During his first month in office Mayor Giuliani's administration threw out the affirmative action plan, initiated by Mayor Dinkins, stopped advertising city job openings in African American newspapers, ignored the city charter that in hiring the city should consult with the Equal Employment Practices Commission, and announced his decision to abolish the city minority-contracting program.
Giuliani's office, in addition, made no genuine effort to reach out to African-Americans as "part of his political constituency ideologically, programmatically," or even through the co-operation- if only symbolically- of African American leader of New York. (A day after the 1993 mayoral election, candidate Giuliani did, in fact, appear at a Harlem Church. Like Trump's recent visit, few in the African-American community were deceived.)
Cazenave charged that under Giuliani, blacks were given one of two choices: being ignored or being subjected to a racial crackdown by NYPD who were protected by the mayor's office.
Giuliani, he claims, relied heavily on its repressive state apparatus and harsh political rhetoric to keep the city under his control.

For the next seven years, Giuliani remained mayor of the Big Apple.

Adieu to Rudy

Friends of Rudy's worry about the possibility of the self-destruction his legacy is misplaced.
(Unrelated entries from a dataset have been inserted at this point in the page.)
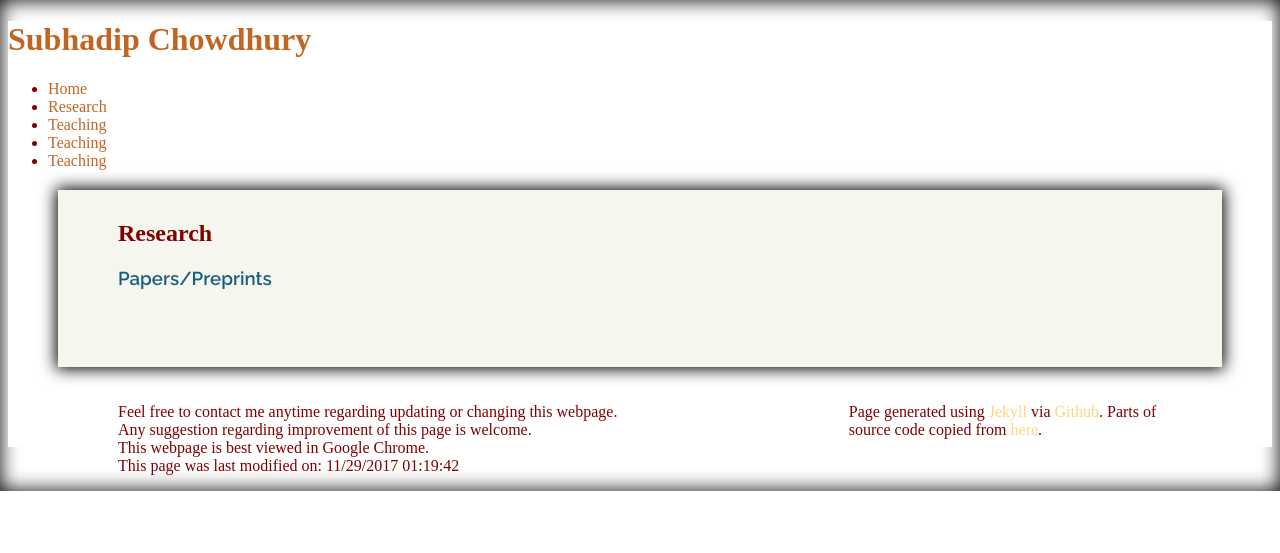
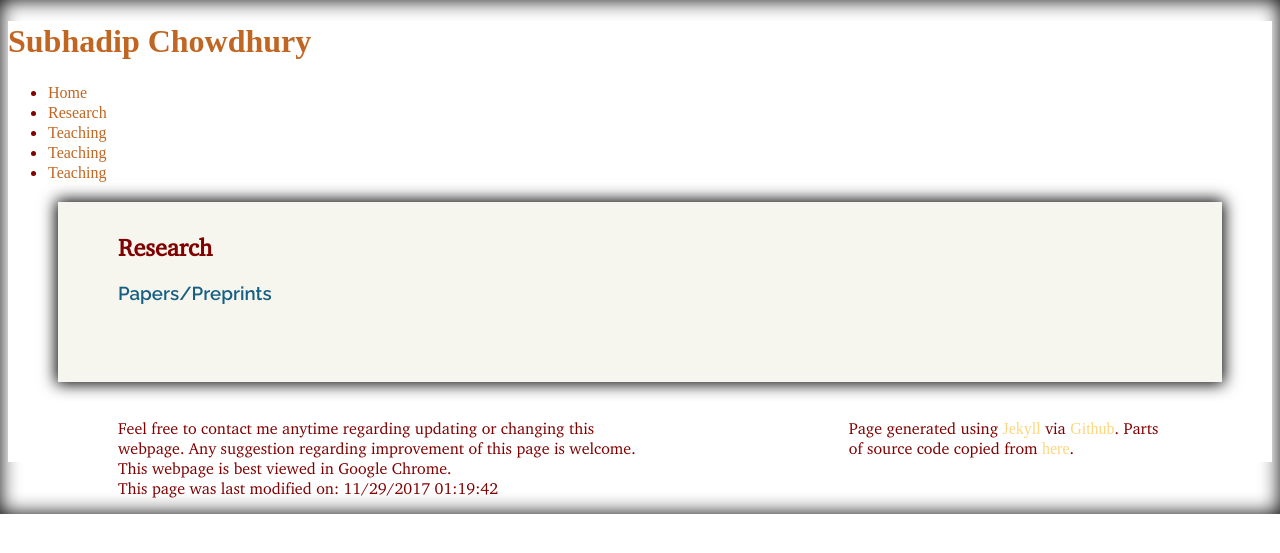
Before and after one commit to subhadipchowdhury/subhadipchowdhury.github.io, a Jekyll site: the page built from research/index.md, in a window 1280 px wide. Shown: the top 553 px of the page. Built offline with Jekyll 4.4.1, drawn with Linux system fonts in a browser that asks for light colours; some web fonts are replaced.

Commit message:
Update stylesheet.css

```diff
--- a/css/stylesheet.css
+++ b/css/stylesheet.css
@@ -16,7 +16,7 @@ box-shadow:inset 0 0 20px #000000;
 
 @font-face {
     font-family: 'Charter';
-    src: url('resources/CharterR.ttf');
+    src: url('../resources/CharterR.ttf');
 }
 
 body{
```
In supporting Trump and bringing "his trademark brew of poisonous disinformation to the discussion", Giuliani is desperately fighting tooth and nail to keep his legacy- such as it is- alive.

In Rudy's eyes, there are many echoes of the past. He ran (and successfully defeated New York's first black (and only) black mayor. Trump is running against America's first black president.
Later, in 2000 in New York's Senate race, Giuliani was forced to drop out in the face of tumultuous medical, romantic, marital, and political problems. The ultimate winner of that race was none other than Hillary Clinton

It's impossible that the irony of all this historical mirroring has escaped the Wonder Bread boy. At his age, he is very likely to retire from any further campaigning. With accusations that an increasingly deranged Giuliani has outlived his usefulness to Trump (or to the country), we will be able to say adieu to Rudy.
Unless, of course, Trump wins and then we are very likely to see him as Trump's Attorney General.

In the more likely post-election world in which Trump's campaign goes down in flames, Giuliani and his skillful manipulation of white fear and bigotry- will become a noxious relic of the past. 
We can only hope, at least.

Now, enjoy this 1979 song from The Specials.